[Stored items]
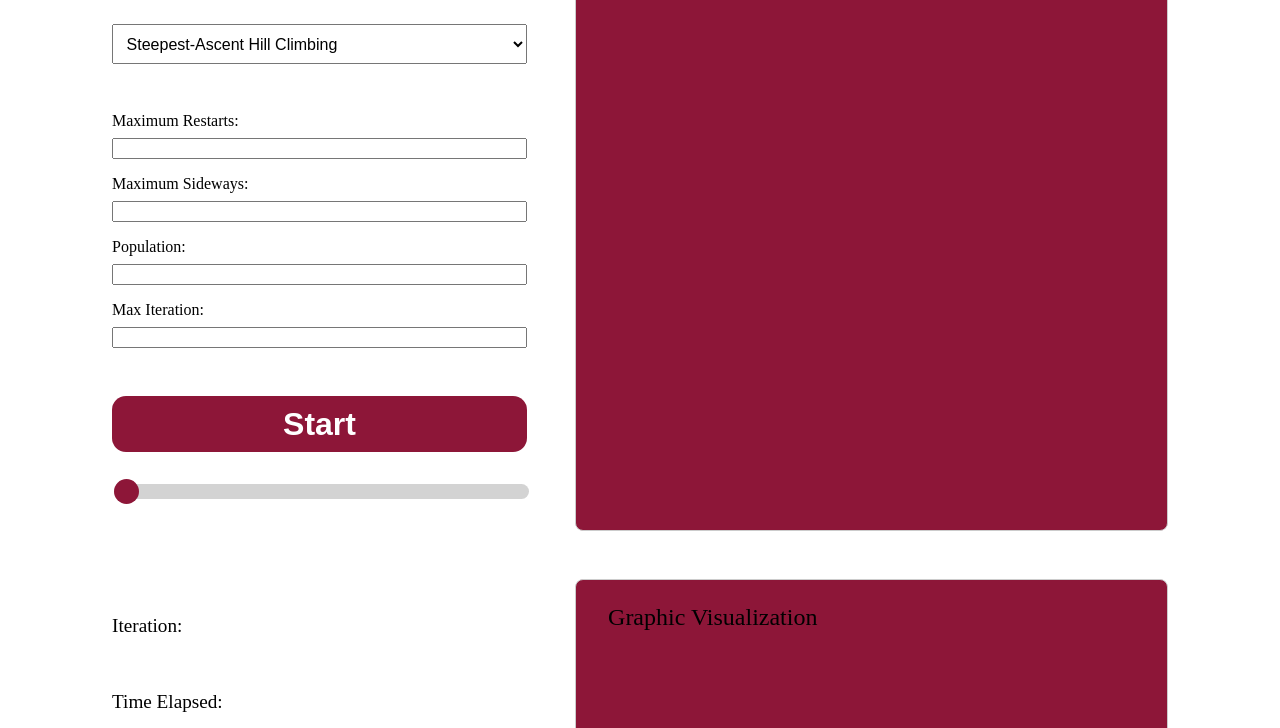
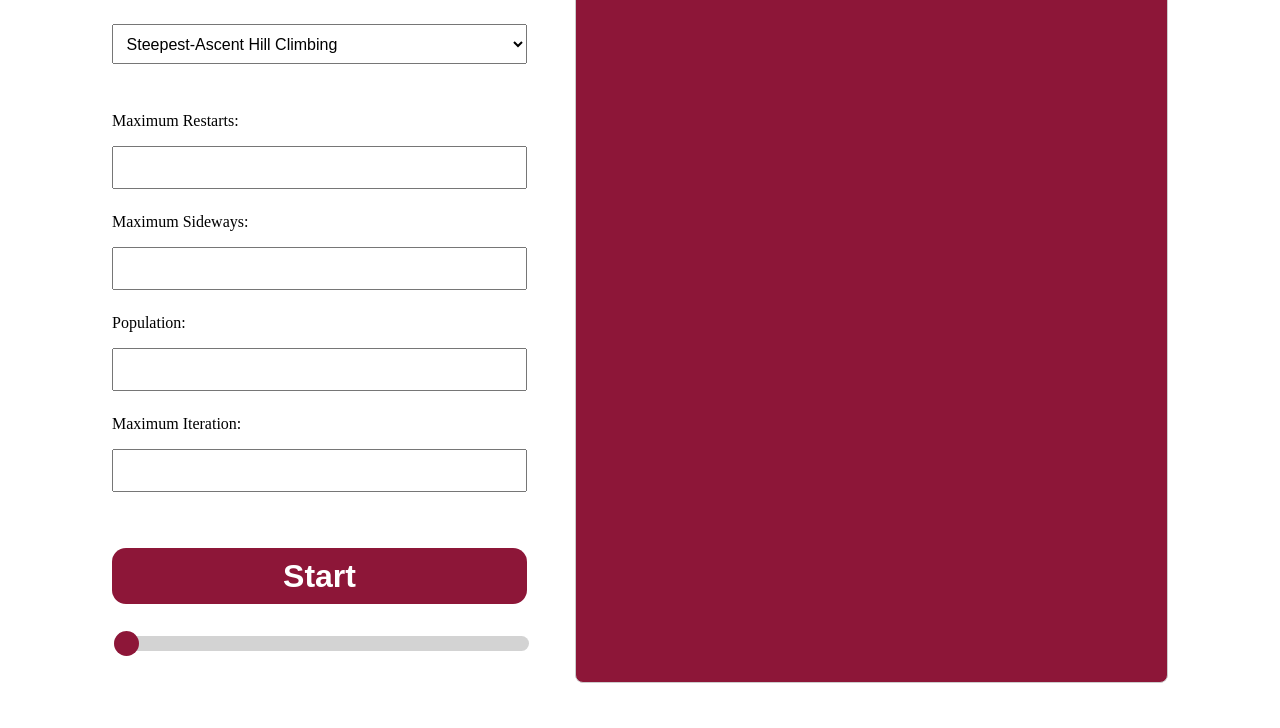
Before and after one commit to faizathr/magic-cube, a plain HTML site: page indexFrontEnd.html in a window 1280 px wide. Shown: the part 131-859 px from the top of the page. Drawn offline with Linux system fonts and the light colour scheme.

Commit message:
update css styling

```diff
--- a/indexFrontEnd.html
+++ b/indexFrontEnd.html
@@ -36,7 +36,7 @@
           <label for="population">Population:</label>
           <input type="number" id="population" value="Not Needed" />
 
-          <label for="maxIteration">Max Iteration:</label>
+          <label for="maxIteration">Maximum Iteration:</label>
           <input type="number" id="maxIteration" value="Not Needed" />
         </div>
 
@@ -55,7 +55,7 @@
       </div>
 
       <div id="threed-visualization-div" class="threed-visualization-div">
-        <h3>3D Visualization</h3>
+        <h3 id="threed-header">3D Visualization</h3>
         <canvas></canvas>
       </div>
 
@@ -65,10 +65,11 @@
         <p>Initial Value: <span id="initialValue"></span></p>
         <p>Final Value: <span id="finalValue"></span></p>
         <p>Restart: <span id=restartValue"></span></p>
+        <p>Stuck: <span id=stuckValue"></span></p>
       </div>
 
       <div id="graphic-visualization" class="graphic-visualization">
-        <h3>Graphic Visualization</h3>
+        <h3 id="graphic-header">Graphic Visualization</h3>
         <canvas></canvas>
       </div>
     </div>
--- a/styles.css
+++ b/styles.css
@@ -14,7 +14,7 @@ body {
 
 h3 {
   font-size: 1.5rem;
-  font-weight: 500;
+  font-weight: 700;
 }
 
 select {
@@ -43,6 +43,13 @@ label {
   display: flex;
   flex-direction: column;
   align-items: left;
+}
+
+input[type="number"] {
+  width: 100%;
+  padding: 12px 20px;
+  margin: 8px 0;
+  box-sizing: border-box;
 }
 
 #toggle-button {
@@ -76,6 +83,11 @@ label {
   gap: 1rem;
   font-size: 1.2rem;
   font-weight: 500;
+}
+
+span {
+  font-weight: 700;
+  margin-left: 1rem;
 }
 
 #threed-visualization-div {
@@ -144,3 +156,9 @@ canvas {
   background: #8d1638;
   cursor: pointer;
 }
+
+#threed-header,
+#graphic-header {
+  color: white;
+  margin-bottom: 2rem;
+}
```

> _WHAT TO WORK ON_
Every last line above must be reproduced as written, and no pictures belong in the copy.

> _EXERCISE RESULT_
Before and after one commit to faizathr/magic-cube, a plain HTML site: page indexFrontEnd.html in a window 1280 px wide. Shown: the part 131-859 px from the top of the page. Drawn offline with Linux system fonts and the light colour scheme.

Commit message:
update css styling

```diff
--- a/indexFrontEnd.html
+++ b/indexFrontEnd.html
@@ -36,7 +36,7 @@
           <label for="population">Population:</label>
           <input type="number" id="population" value="Not Needed" />
 
-          <label for="maxIteration">Max Iteration:</label>
+          <label for="maxIteration">Maximum Iteration:</label>
           <input type="number" id="maxIteration" value="Not Needed" />
         </div>
 
@@ -55,7 +55,7 @@
       </div>
 
       <div id="threed-visualization-div" class="threed-visualization-div">
-        <h3>3D Visualization</h3>
+        <h3 id="threed-header">3D Visualization</h3>
         <canvas></canvas>
       </div>
 
@@ -65,10 +65,11 @@
         <p>Initial Value: <span id="initialValue"></span></p>
         <p>Final Value: <span id="finalValue"></span></p>
         <p>Restart: <span id=restartValue"></span></p>
+        <p>Stuck: <span id=stuckValue"></span></p>
       </div>
 
       <div id="graphic-visualization" class="graphic-visualization">
-        <h3>Graphic Visualization</h3>
+        <h3 id="graphic-header">Graphic Visualization</h3>
         <canvas></canvas>
       </div>
     </div>
--- a/styles.css
+++ b/styles.css
@@ -14,7 +14,7 @@ body {
 
 h3 {
   font-size: 1.5rem;
-  font-weight: 500;
+  font-weight: 700;
 }
 
 select {
@@ -43,6 +43,13 @@ label {
   display: flex;
   flex-direction: column;
   align-items: left;
+}
+
+input[type="number"] {
+  width: 100%;
+  padding: 12px 20px;
+  margin: 8px 0;
+  box-sizing: border-box;
 }
 
 #toggle-button {
@@ -76,6 +83,11 @@ label {
   gap: 1rem;
   font-size: 1.2rem;
   font-weight: 500;
+}
+
+span {
+  font-weight: 700;
+  margin-left: 1rem;
 }
 
 #threed-visualization-div {
@@ -144,3 +156,9 @@ canvas {
   background: #8d1638;
   cursor: pointer;
 }
+
+#threed-header,
+#graphic-header {
+  color: white;
+  margin-bottom: 2rem;
+}
```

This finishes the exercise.